This was a really unique piece, it almost felt like living art because the room had been set up with two slide shows playing on opposite walls showing photographs captured of everyday life as the artist experienced it in West Africa, and this piece showed the modern struggles of West African people in the current economic climate in an almost comical but endearing fashion, and in a way that highlighted their modern struggle to make money perfectly. Part of the space had become almost like a 3D panoramic photograph (the picture above) the the walls showing a photographed scene of shop fronts and stalls, and in the middle of the space stood a constructed vendor's cart with all sorts of items attached to every surface imaginable. The cart was definitely Matt's favourite part of the exhibition.
This was another display set up across a whole room, with a certain scrapbook collection feel to it. It was showing the Western, and particularly, French, influence upon West Africa and included football shirts, film posters, books and all sorts of other things!
I was really loved how these pieces looked as they were hung, the stark contrast from the bare white wall and floor, to the sporadic rectangular merges of colour, that look like they could almost be some sort of camouflage. I thought the idea of the pieces trying to represent camouflage was great when they presented such a striking difference to the wall they were hung on. Again, that's just my own idea and thoughts on the piece, I don't know if that was the artist's intention!
I liked this huge wall hanging, which was made completely of what looked to be woven material rags and ends, it has such an eclectic feel, and I just really liked the look of all the material woven together, it had a certain mesmerising quality!
Finally, the gallery had a beautiful collection of material that had been indigo dyed with various patterns, and this was by far the most impressive. It contained pictures of animals famously associated with Africa, rhinos, giraffees, ostriches, gorgeous.

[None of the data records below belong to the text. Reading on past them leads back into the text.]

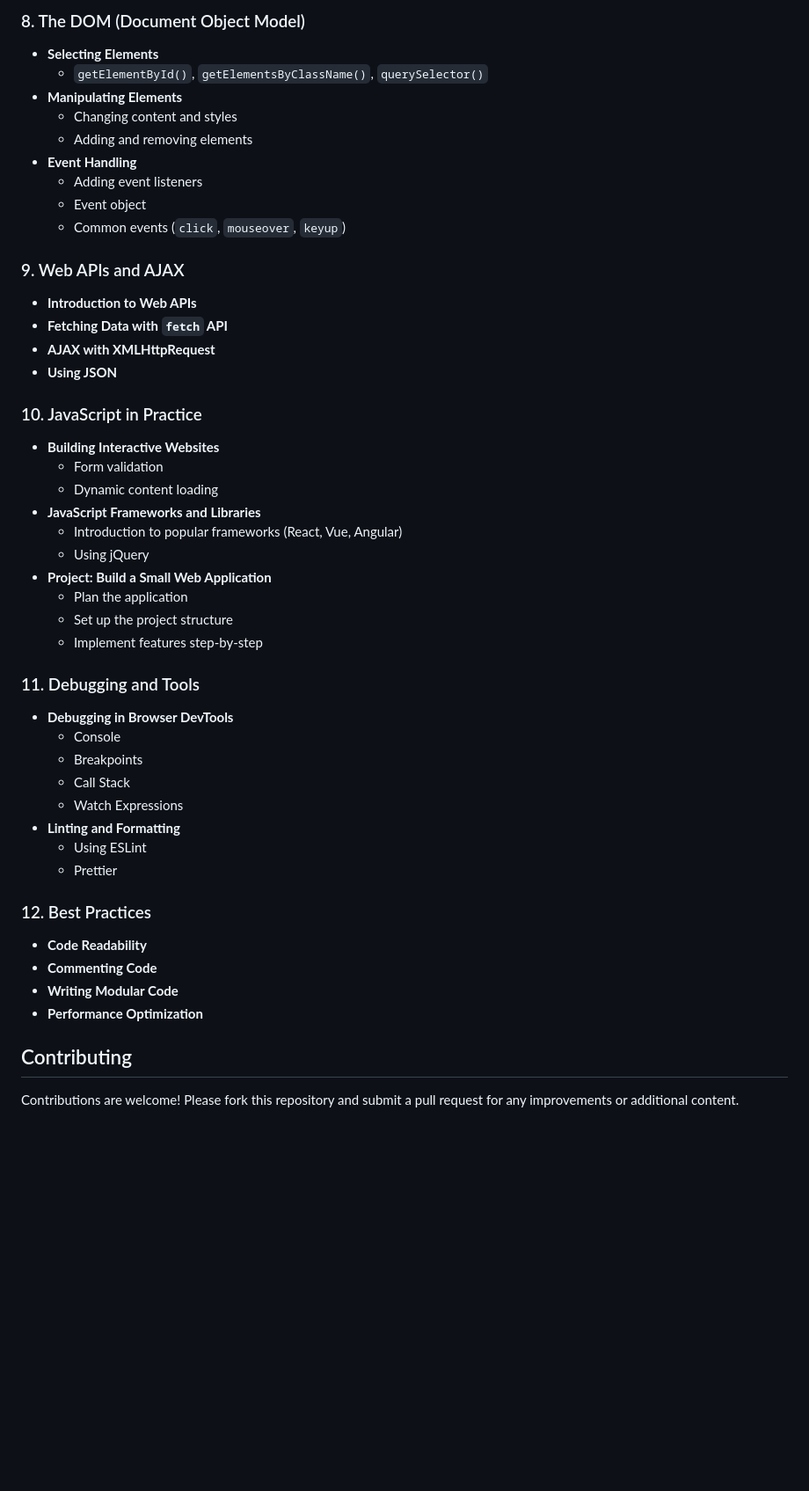
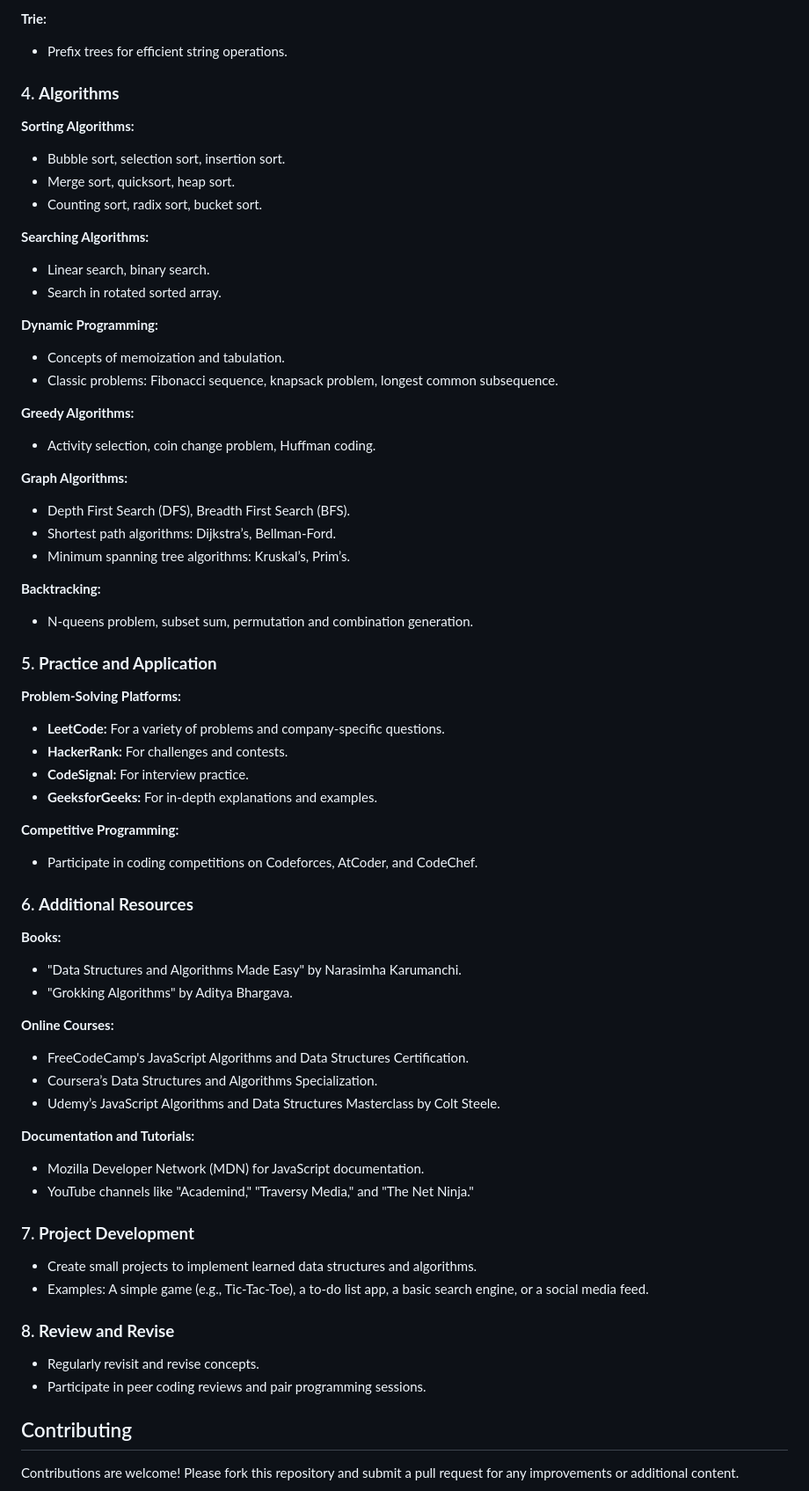
Before and after one commit to annuk123/DSA-with-JavaScript, a Markdown page: README.md, the part around the change printed below. Shown: that part at 88% size. Drawn GitHub-style; blank space fills up the shorter version.

Commit message:
Update README.md
Signed-off-by: Annu Kumari <120681814+annuk123@users.noreply.github.com>

```diff
--- a/README.md
+++ b/README.md
@@ -71,48 +32,68 @@ JavaScript is a high-level, dynamic, and interpreted programming language that i
 
-### 8. The DOM (Document Object Model)
-- **Selecting Elements**
-  - `getElementById()`, `getElementsByClassName()`, `querySelector()`
-- **Manipulating Elements**
-  - Changing content and styles
-  - Adding and removing elements
-- **Event Handling**
-  - Adding event listeners
-  - Event object
-  - Common events (`click`, `mouseover`, `keyup`)
+**Trie:**
+- Prefix trees for efficient string operations.
 
-### 9. Web APIs and AJAX
-- **Introduction to Web APIs**
-- **Fetching Data with `fetch` API**
-- **AJAX with XMLHttpRequest**
-- **Using JSON**
+### 4. **Algorithms**
 
-### 10. JavaScript in Practice
-- **Building Interactive Websites**
-  - Form validation
-  - Dynamic content loading
-- **JavaScript Frameworks and Libraries**
-  - Introduction to popular frameworks (React, Vue, Angular)
-  - Using jQuery
-- **Project: Build a Small Web Application**
-  - Plan the application
-  - Set up the project structure
-  - Implement features step-by-step
+**Sorting Algorithms:**
+- Bubble sort, selection sort, insertion sort.
+- Merge sort, quicksort, heap sort.
+- Counting sort, radix sort, bucket sort.
 
-### 11. Debugging and Tools
-- **Debugging in Browser DevTools**
-  - Console
-  - Breakpoints
-  - Call Stack
-  - Watch Expressions
-- **Linting and Formatting**
-  - Using ESLint
-  - Prettier
+**Searching Algorithms:**
+- Linear search, binary search.
+- Search in rotated sorted array.
 
-### 12. Best Practices
-- **Code Readability**
-- **Commenting Code**
-- **Writing Modular Code**
-- **Performance Optimization**
+**Dynamic Programming:**
+- Concepts of memoization and tabulation.
+- Classic problems: Fibonacci sequence, knapsack problem, longest common subsequence.
+
+**Greedy Algorithms:**
+- Activity selection, coin change problem, Huffman coding.
+
+**Graph Algorithms:**
+- Depth First Search (DFS), Breadth First Search (BFS).
+- Shortest path algorithms: Dijkstra’s, Bellman-Ford.
+- Minimum spanning tree algorithms: Kruskal’s, Prim’s.
+
+**Backtracking:**
+- N-queens problem, subset sum, permutation and combination generation.
+
+### 5. **Practice and Application**
+
+**Problem-Solving Platforms:**
+- **LeetCode:** For a variety of problems and company-specific questions.
+- **HackerRank:** For challenges and contests.
+- **CodeSignal:** For interview practice.
+- **GeeksforGeeks:** For in-depth explanations and examples.
+
+**Competitive Programming:**
+- Participate in coding competitions on Codeforces, AtCoder, and CodeChef.
+
+### 6. **Additional Resources**
+
+**Books:**
+- "Data Structures and Algorithms Made Easy" by Narasimha Karumanchi.
+- "Grokking Algorithms" by Aditya Bhargava.
+
+**Online Courses:**
+- FreeCodeCamp's JavaScript Algorithms and Data Structures Certification.
+- Coursera’s Data Structures and Algorithms Specialization.
+- Udemy’s JavaScript Algorithms and Data Structures Masterclass by Colt Steele.
+
+**Documentation and Tutorials:**
+- Mozilla Developer Network (MDN) for JavaScript documentation.
+- YouTube channels like "Academind," "Traversy Media," and "The Net Ninja."
+
+### 7. **Project Development**
+
+- Create small projects to implement learned data structures and algorithms.
+- Examples: A simple game (e.g., Tic-Tac-Toe), a to-do list app, a basic search engine, or a social media feed.
+
+### 8. **Review and Revise**
+
+- Regularly revisit and revise concepts.
+- Participate in peer coding reviews and pair programming sessions.
 
 ## Contributing
 
```
Also changed, not shown: other parts of README.md (+23 -62 lines).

So I had a lovely time looking around all the artwork, I know this isn't a typical sort of post for this blog, but it's something nice that I did today and thought I'd share a bit of culture on my little piece of the internet. There is information about this exhibition and the other We Face Forward exhibitions on at various venues around Manchester on the Manchester Art Gallery website. Admission to the exhibitions is free, so if you live in Manchester and fancy doing something a bit different that won't cost you a single penny, get down to one of the galleries and have a look around!
I'll leave with a picture of what I was snacking on as I wandered around contemplating art, like a real grown up, or a cool hippie arty person, or something...